TASK GOAL:
The entries below are to be restated exactly, and their images are to be omitted.

SUPPLIED DATA:

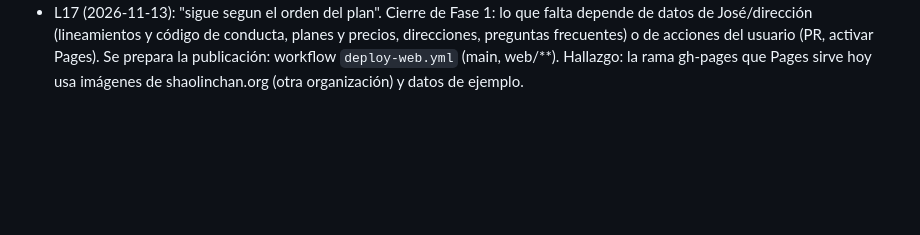
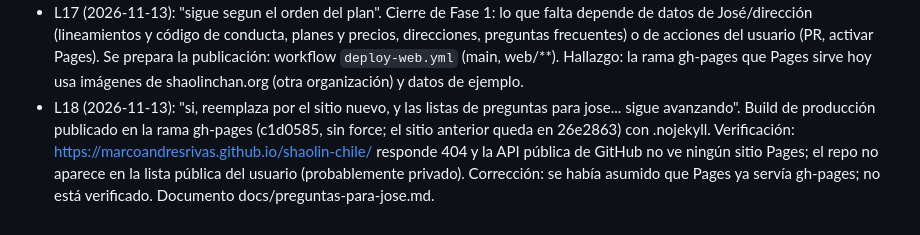
Before and after one commit to MarcoAndresRivas/shaolin-chile, a Markdown page: odd/tasks/fase-1-sitio-astro.md, the part around the change. GitHub-like rendering; blank space fills up the shorter version.

Commit message:
docs: add questions pending for Jose Cuevas

```diff
--- a/odd/tasks/fase-1-sitio-astro.md
+++ b/odd/tasks/fase-1-sitio-astro.md
@@ -52,3 +52,4 @@ Ruta: todo inline; no hay unidades paralelas ni disparador de writer.
 - L15: Verificación independiente: S8 PASS, S9 PASS, sin bloqueos de seguridad. A1 corregido (sin sesión el backend responde 403; ahora el cliente falla como 401 antes de llamar y vuelve al ingreso; test RED→GREEN 20/20). Redacción de privacidad: "hash irreversible" en vez de "cifrada". Advertencias previas (no causadas por este cambio): /usuarios muestra solo el rol legacy; eliminar clase con reservas puede fallar; /api/register guarda datos de representantes desde el index.html viejo.
 - L16 (2026-11-13): "si, corrijelos" (lista de usuarios con roles múltiples; eliminar clase). Hallazgo: eliminar una clase con reservas no fallaba: el esquema viejo y la migración tienen ON DELETE CASCADE, así que se borraban las reservas sin aviso; el defecto real era 200 para un id inexistente. Corregido: 404 "Horario no encontrado."; /usuarios agrega `roles` desde usuario_roles (con respaldo al rol legacy) y LEFT JOIN; el portal muestra todos los roles y avisa que se borran las reservas. Tests backend 50/50 (4 nuevos, RED→GREEN), web 20/20; verificado en vivo en el puerto 3001.
 - L17 (2026-11-13): "sigue segun el orden del plan". Cierre de Fase 1: lo que falta depende de datos de José/dirección (lineamientos y código de conducta, planes y precios, direcciones, preguntas frecuentes) o de acciones del usuario (PR, activar Pages). Se prepara la publicación: workflow `deploy-web.yml` (main, web/**). Hallazgo: la rama gh-pages que Pages sirve hoy usa imágenes de shaolinchan.org (otra organización) y datos de ejemplo.
+- L18 (2026-11-13): "si, reemplaza por el sitio nuevo, y las listas de preguntas para jose... sigue avanzando". Build de producción publicado en la rama gh-pages (c1d0585, sin force; el sitio anterior queda en 26e2863) con .nojekyll. Verificación: https://marcoandresrivas.github.io/shaolin-chile/ responde 404 y la API pública de GitHub no ve ningún sitio Pages; el repo no aparece en la lista pública del usuario (probablemente privado). Corrección: se había asumido que Pages ya servía gh-pages; no está verificado. Documento docs/preguntas-para-jose.md.
```
Also changed, not shown: docs/preguntas-para-jose.md (added, +51 -0 lines).
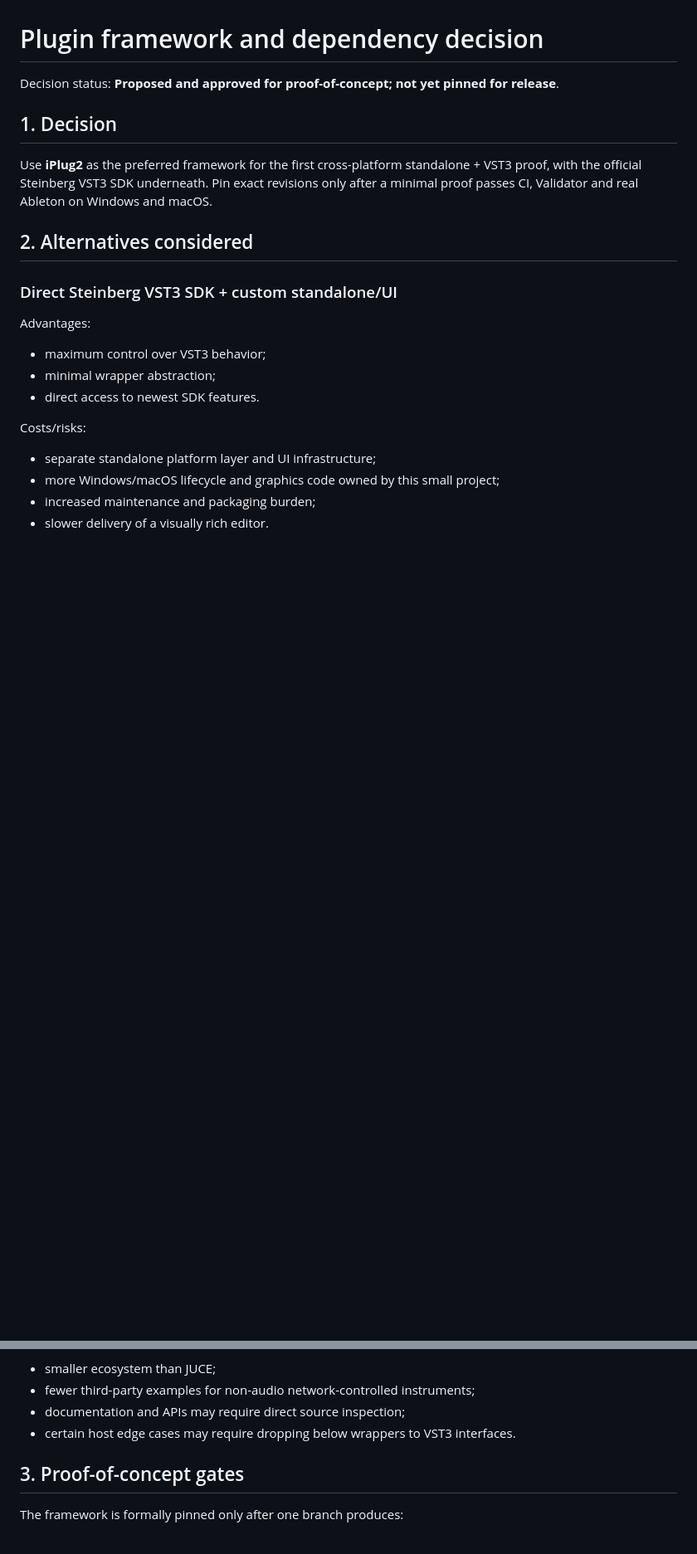
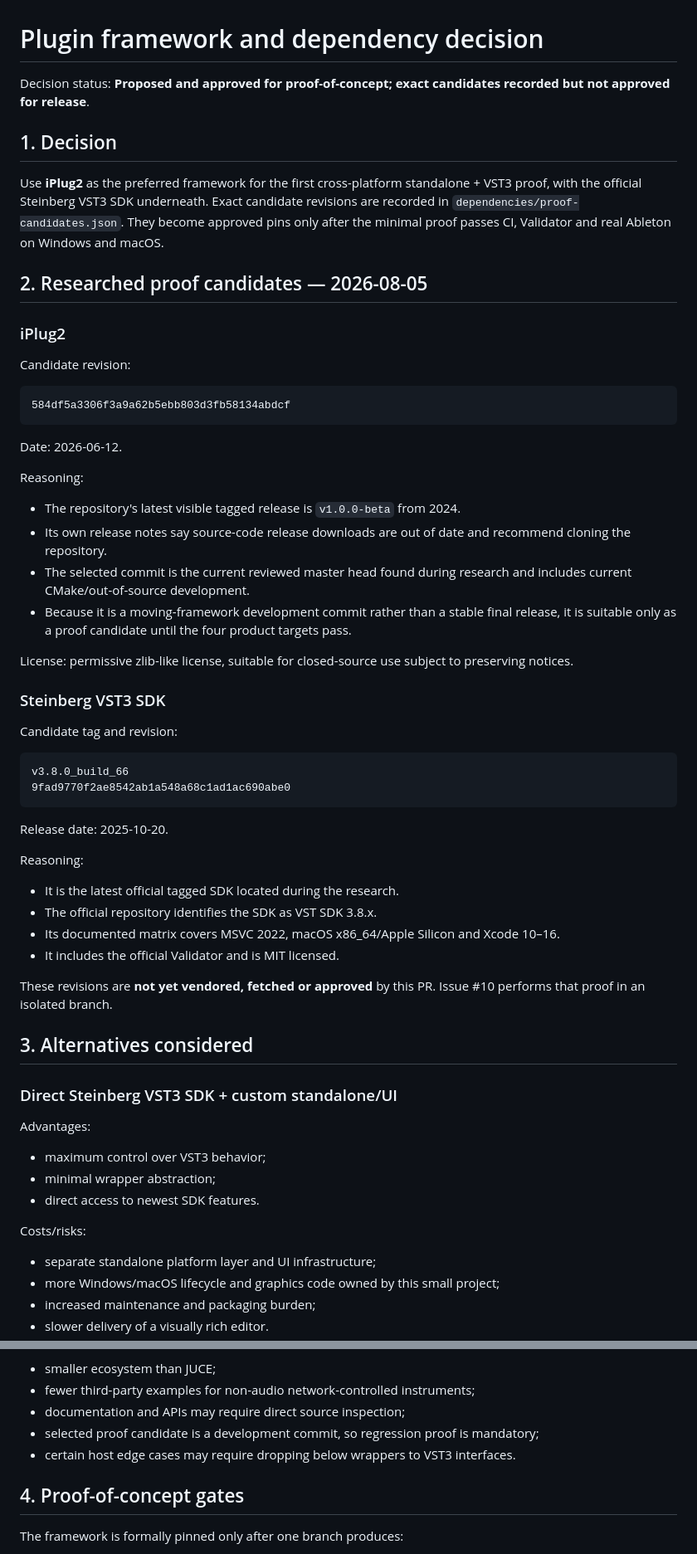
Before and after one commit to rgb-estudios/Midi-to-dmx-RGB.ESTUDIOS, a Markdown page: docs/PLUGIN_DEPENDENCY_DECISION.md, 2 parts joined by grey strips. Shown at 83% size. Rendered like a GitHub page; blank space fills up the shorter version.

Commit message:
docs: record exact dependency proof candidates

````diff
--- a/docs/PLUGIN_DEPENDENCY_DECISION.md
+++ b/docs/PLUGIN_DEPENDENCY_DECISION.md
@@ -1,12 +1,53 @@
 # Plugin framework and dependency decision
 
-Decision status: **Proposed and approved for proof-of-concept; not yet pinned for release**.
+Decision status: **Proposed and approved for proof-of-concept; exact candidates recorded but not approved for release**.
 
 ## 1. Decision
 
-Use **iPlug2** as the preferred framework for the first cross-platform standalone + VST3 proof, with the official Steinberg VST3 SDK underneath. Pin exact revisions only after a minimal proof passes CI, Validator and real Ableton on Windows and macOS.
+Use **iPlug2** as the preferred framework for the first cross-platform standalone + VST3 proof, with the official Steinberg VST3 SDK underneath. Exact candidate revisions are recorded in `dependencies/proof-candidates.json`. They become approved pins only after the minimal proof passes CI, Validator and real Ableton on Windows and macOS.
 
-## 2. Alternatives considered
+## 2. Researched proof candidates — 2026-08-05
+
+### iPlug2
+
+Candidate revision:
+
+```text
+584df5a3306f3a9a62b5ebb803d3fb58134abdcf
+```
+
+Date: 2026-06-12.
+
+Reasoning:
+
+- The repository's latest visible tagged release is `v1.0.0-beta` from 2024.
+- Its own release notes say source-code release downloads are out of date and recommend cloning the repository.
+- The selected commit is the current reviewed master head found during research and includes current CMake/out-of-source development.
+- Because it is a moving-framework development commit rather than a stable final release, it is suitable only as a proof candidate until the four product targets pass.
+
+License: permissive zlib-like license, suitable for closed-source use subject to preserving notices.
+
+### Steinberg VST3 SDK
+
+Candidate tag and revision:
+
+```text
+v3.8.0_build_66
+9fad9770f2ae8542ab1a548a68c1ad1ac690abe0
+```
+
+Release date: 2025-10-20.
+
+Reasoning:
+
+- It is the latest official tagged SDK located during the research.
+- The official repository identifies the SDK as VST SDK 3.8.x.
+- Its documented matrix covers MSVC 2022, macOS x86_64/Apple Silicon and Xcode 10–16.
+- It includes the official Validator and is MIT licensed.
+
+These revisions are **not yet vendored, fetched or approved** by this PR. Issue #10 performs that proof in an isolated branch.
+
+## 3. Alternatives considered
 
 ### Direct Steinberg VST3 SDK + custom standalone/UI
 
@@ -57,9 +98,10 @@ Risks:
 - smaller ecosystem than JUCE;
 - fewer third-party examples for non-audio network-controlled instruments;
 - documentation and APIs may require direct source inspection;
+- selected proof candidate is a development commit, so regression proof is mandatory;
 - certain host edge cases may require dropping below wrappers to VST3 interfaces.
 
-## 3. Proof-of-concept gates
+## 4. Proof-of-concept gates
 
 The framework is formally pinned only after one branch produces:
 
````
Also changed, not shown: other parts of docs/PLUGIN_DEPENDENCY_DECISION.md (+10 -4 lines).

PROBLEM SOLUTION:
Before and after one commit to MarcoAndresRivas/shaolin-chile, a Markdown page: odd/tasks/fase-1-sitio-astro.md, the part around the change. GitHub-like rendering; blank space fills up the shorter version.

Commit message:
docs: add questions pending for Jose Cuevas

```diff
--- a/odd/tasks/fase-1-sitio-astro.md
+++ b/odd/tasks/fase-1-sitio-astro.md
@@ -52,3 +52,4 @@ Ruta: todo inline; no hay unidades paralelas ni disparador de writer.
 - L15: Verificación independiente: S8 PASS, S9 PASS, sin bloqueos de seguridad. A1 corregido (sin sesión el backend responde 403; ahora el cliente falla como 401 antes de llamar y vuelve al ingreso; test RED→GREEN 20/20). Redacción de privacidad: "hash irreversible" en vez de "cifrada". Advertencias previas (no causadas por este cambio): /usuarios muestra solo el rol legacy; eliminar clase con reservas puede fallar; /api/register guarda datos de representantes desde el index.html viejo.
 - L16 (2026-11-13): "si, corrijelos" (lista de usuarios con roles múltiples; eliminar clase). Hallazgo: eliminar una clase con reservas no fallaba: el esquema viejo y la migración tienen ON DELETE CASCADE, así que se borraban las reservas sin aviso; el defecto real era 200 para un id inexistente. Corregido: 404 "Horario no encontrado."; /usuarios agrega `roles` desde usuario_roles (con respaldo al rol legacy) y LEFT JOIN; el portal muestra todos los roles y avisa que se borran las reservas. Tests backend 50/50 (4 nuevos, RED→GREEN), web 20/20; verificado en vivo en el puerto 3001.
 - L17 (2026-11-13): "sigue segun el orden del plan". Cierre de Fase 1: lo que falta depende de datos de José/dirección (lineamientos y código de conducta, planes y precios, direcciones, preguntas frecuentes) o de acciones del usuario (PR, activar Pages). Se prepara la publicación: workflow `deploy-web.yml` (main, web/**). Hallazgo: la rama gh-pages que Pages sirve hoy usa imágenes de shaolinchan.org (otra organización) y datos de ejemplo.
+- L18 (2026-11-13): "si, reemplaza por el sitio nuevo, y las listas de preguntas para jose... sigue avanzando". Build de producción publicado en la rama gh-pages (c1d0585, sin force; el sitio anterior queda en 26e2863) con .nojekyll. Verificación: https://marcoandresrivas.github.io/shaolin-chile/ responde 404 y la API pública de GitHub no ve ningún sitio Pages; el repo no aparece en la lista pública del usuario (probablemente privado). Corrección: se había asumido que Pages ya servía gh-pages; no está verificado. Documento docs/preguntas-para-jose.md.
```
Also changed, not shown: docs/preguntas-para-jose.md (added, +51 -0 lines).
Before and after one commit to rgb-estudios/Midi-to-dmx-RGB.ESTUDIOS, a Markdown page: docs/PLUGIN_DEPENDENCY_DECISION.md, 2 parts joined by grey strips. Shown at 83% size. Rendered like a GitHub page; blank space fills up the shorter version.

Commit message:
docs: record exact dependency proof candidates

````diff
--- a/docs/PLUGIN_DEPENDENCY_DECISION.md
+++ b/docs/PLUGIN_DEPENDENCY_DECISION.md
@@ -1,12 +1,53 @@
 # Plugin framework and dependency decision
 
-Decision status: **Proposed and approved for proof-of-concept; not yet pinned for release**.
+Decision status: **Proposed and approved for proof-of-concept; exact candidates recorded but not approved for release**.
 
 ## 1. Decision
 
-Use **iPlug2** as the preferred framework for the first cross-platform standalone + VST3 proof, with the official Steinberg VST3 SDK underneath. Pin exact revisions only after a minimal proof passes CI, Validator and real Ableton on Windows and macOS.
+Use **iPlug2** as the preferred framework for the first cross-platform standalone + VST3 proof, with the official Steinberg VST3 SDK underneath. Exact candidate revisions are recorded in `dependencies/proof-candidates.json`. They become approved pins only after the minimal proof passes CI, Validator and real Ableton on Windows and macOS.
 
-## 2. Alternatives considered
+## 2. Researched proof candidates — 2026-08-05
+
+### iPlug2
+
+Candidate revision:
+
+```text
+584df5a3306f3a9a62b5ebb803d3fb58134abdcf
+```
+
+Date: 2026-06-12.
+
+Reasoning:
+
+- The repository's latest visible tagged release is `v1.0.0-beta` from 2024.
+- Its own release notes say source-code release downloads are out of date and recommend cloning the repository.
+- The selected commit is the current reviewed master head found during research and includes current CMake/out-of-source development.
+- Because it is a moving-framework development commit rather than a stable final release, it is suitable only as a proof candidate until the four product targets pass.
+
+License: permissive zlib-like license, suitable for closed-source use subject to preserving notices.
+
+### Steinberg VST3 SDK
+
+Candidate tag and revision:
+
+```text
+v3.8.0_build_66
+9fad9770f2ae8542ab1a548a68c1ad1ac690abe0
+```
+
+Release date: 2025-10-20.
+
+Reasoning:
+
+- It is the latest official tagged SDK located during the research.
+- The official repository identifies the SDK as VST SDK 3.8.x.
+- Its documented matrix covers MSVC 2022, macOS x86_64/Apple Silicon and Xcode 10–16.
+- It includes the official Validator and is MIT licensed.
+
+These revisions are **not yet vendored, fetched or approved** by this PR. Issue #10 performs that proof in an isolated branch.
+
+## 3. Alternatives considered
 
 ### Direct Steinberg VST3 SDK + custom standalone/UI
 
@@ -57,9 +98,10 @@ Risks:
 - smaller ecosystem than JUCE;
 - fewer third-party examples for non-audio network-controlled instruments;
 - documentation and APIs may require direct source inspection;
+- selected proof candidate is a development commit, so regression proof is mandatory;
 - certain host edge cases may require dropping below wrappers to VST3 interfaces.
 
-## 3. Proof-of-concept gates
+## 4. Proof-of-concept gates
 
 The framework is formally pinned only after one branch produces:
 
````
Also changed, not shown: other parts of docs/PLUGIN_DEPENDENCY_DECISION.md (+10 -4 lines).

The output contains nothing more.